[Your objective] If a line below contains the string "PACHECO", copy it out.

[Exercise data]
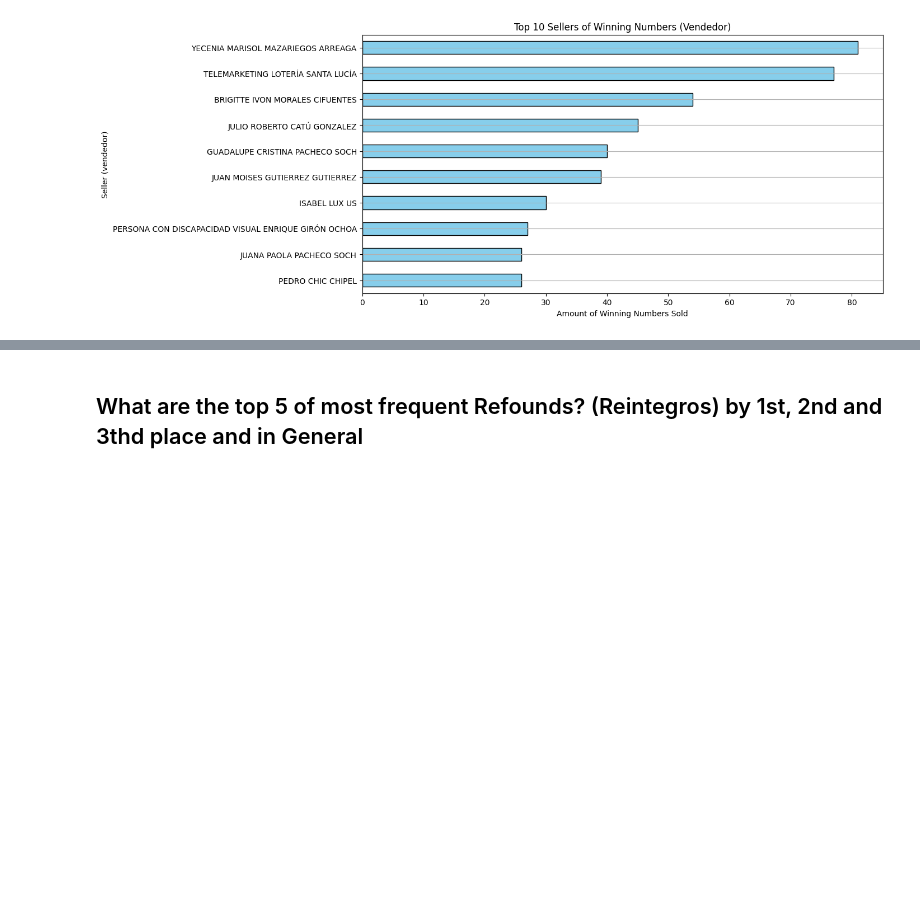
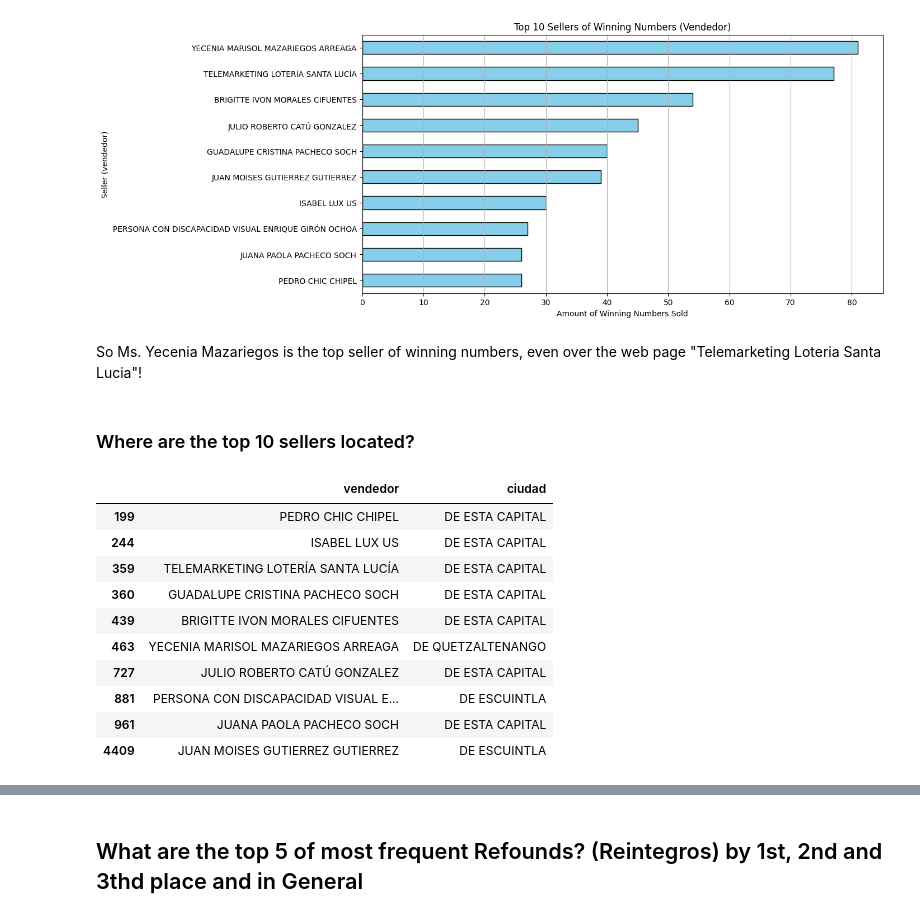
Before and after one commit to AngelDHackerman/santa-lucia-data-analysis-manual, a Jupyter notebook: notebooks/visualization_sorteos_premios.ipynb, the cells around one changed output, grey strips where cells are left out. Saved outputs shown, nothing was run; the diff lists cells and outputs as text; code cells hidden in the pictures; blank space fills up the shorter version.

```diff
--- a/notebooks/visualization_sorteos_premios.ipynb
+++ b/notebooks/visualization_sorteos_premios.ipynb
@@ -144,10 +144,10 @@ df_filtered_vendedor_city_department = df[
 ### Top 10 seller with more winning numbers
 # %%
 # top 10 seller with more winning numbers
-vendedores = df_filtered_vendedor_city_department['vendedor'].value_counts()
+top_10_vendedores = df_filtered_vendedor_city_department['vendedor'].value_counts()
 
 plt.figure(figsize=(12, 6))
-vendedores.head(10).iloc[::-1].plot(kind='barh', color='skyblue', edgecolor='black') # .iloc[::-1], inverstion of the order of the dataset
+top_10_vendedores.head(10).iloc[::-1].plot(kind='barh', color='skyblue', edgecolor='black') # .iloc[::-1], inverstion of the order of the dataset
 plt.title("Top 10 Sellers of Winning Numbers (Vendedor)")
 plt.ylabel("Seller (vendedor)")
 plt.xlabel("Amount of Winning Numbers Sold")
@@ -155,3 +155,29 @@ plt.grid(axis='x')
 plt.show()
 # %% [output]
 [figure]
+# %% [markdown]
+So Ms. Yecenia Mazariegos is the top seller of winning numbers, even over the web page "Telemarketing Loteria Santa Lucia"!
+# %% [markdown]
+### Where are the top 10 sellers located?
+# %%
+# Filter the top 10 sellers, get the Index of each one
+top_10_sellers_index = top_10_vendedores.head(10).index
+
+# Filter original dataframe for the top 10 sellers
+top_10_sellers_data = df_filtered_vendedor_city_department[df_filtered_vendedor_city_department['vendedor'].isin(top_10_sellers_index)]
+
+# Get a table of sellers and their cities
+top_10_locations = top_10_sellers_data[['vendedor', 'ciudad']].drop_duplicates()
+top_10_locations
+# %% [output]
+|  | vendedor | ciudad |
+| 199 | PEDRO CHIC CHIPEL | DE ESTA CAPITAL |
+| 244 | ISABEL LUX US | DE ESTA CAPITAL |
+| 359 | TELEMARKETING LOTERÍA SANTA LUCÍA | DE ESTA CAPITAL |
+| 360 | GUADALUPE CRISTINA PACHECO SOCH | DE ESTA CAPITAL |
+| 439 | BRIGITTE IVON MORALES CIFUENTES | DE ESTA CAPITAL |
+| 463 | YECENIA MARISOL MAZARIEGOS ARREAGA | DE QUETZALTENANGO |
+| 727 | JULIO ROBERTO CATÚ GONZALEZ | DE ESTA CAPITAL |
+| 881 | PERSONA CON DISCAPACIDAD VISUAL E... | DE ESCUINTLA |
+| 961 | JUANA PAOLA PACHECO SOCH | DE ESTA CAPITAL |
+| 4409 | JUAN MOISES GUTIERREZ GUTIERREZ | DE ESCUINTLA |
```
Also changed, not shown: parts of 5 cells of this notebook.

[Task answer]
+| 360 | GUADALUPE CRISTINA PACHECO SOCH | DE ESTA CAPITAL |
+| 961 | JUANA PAOLA PACHECO SOCH | DE ESTA CAPITAL |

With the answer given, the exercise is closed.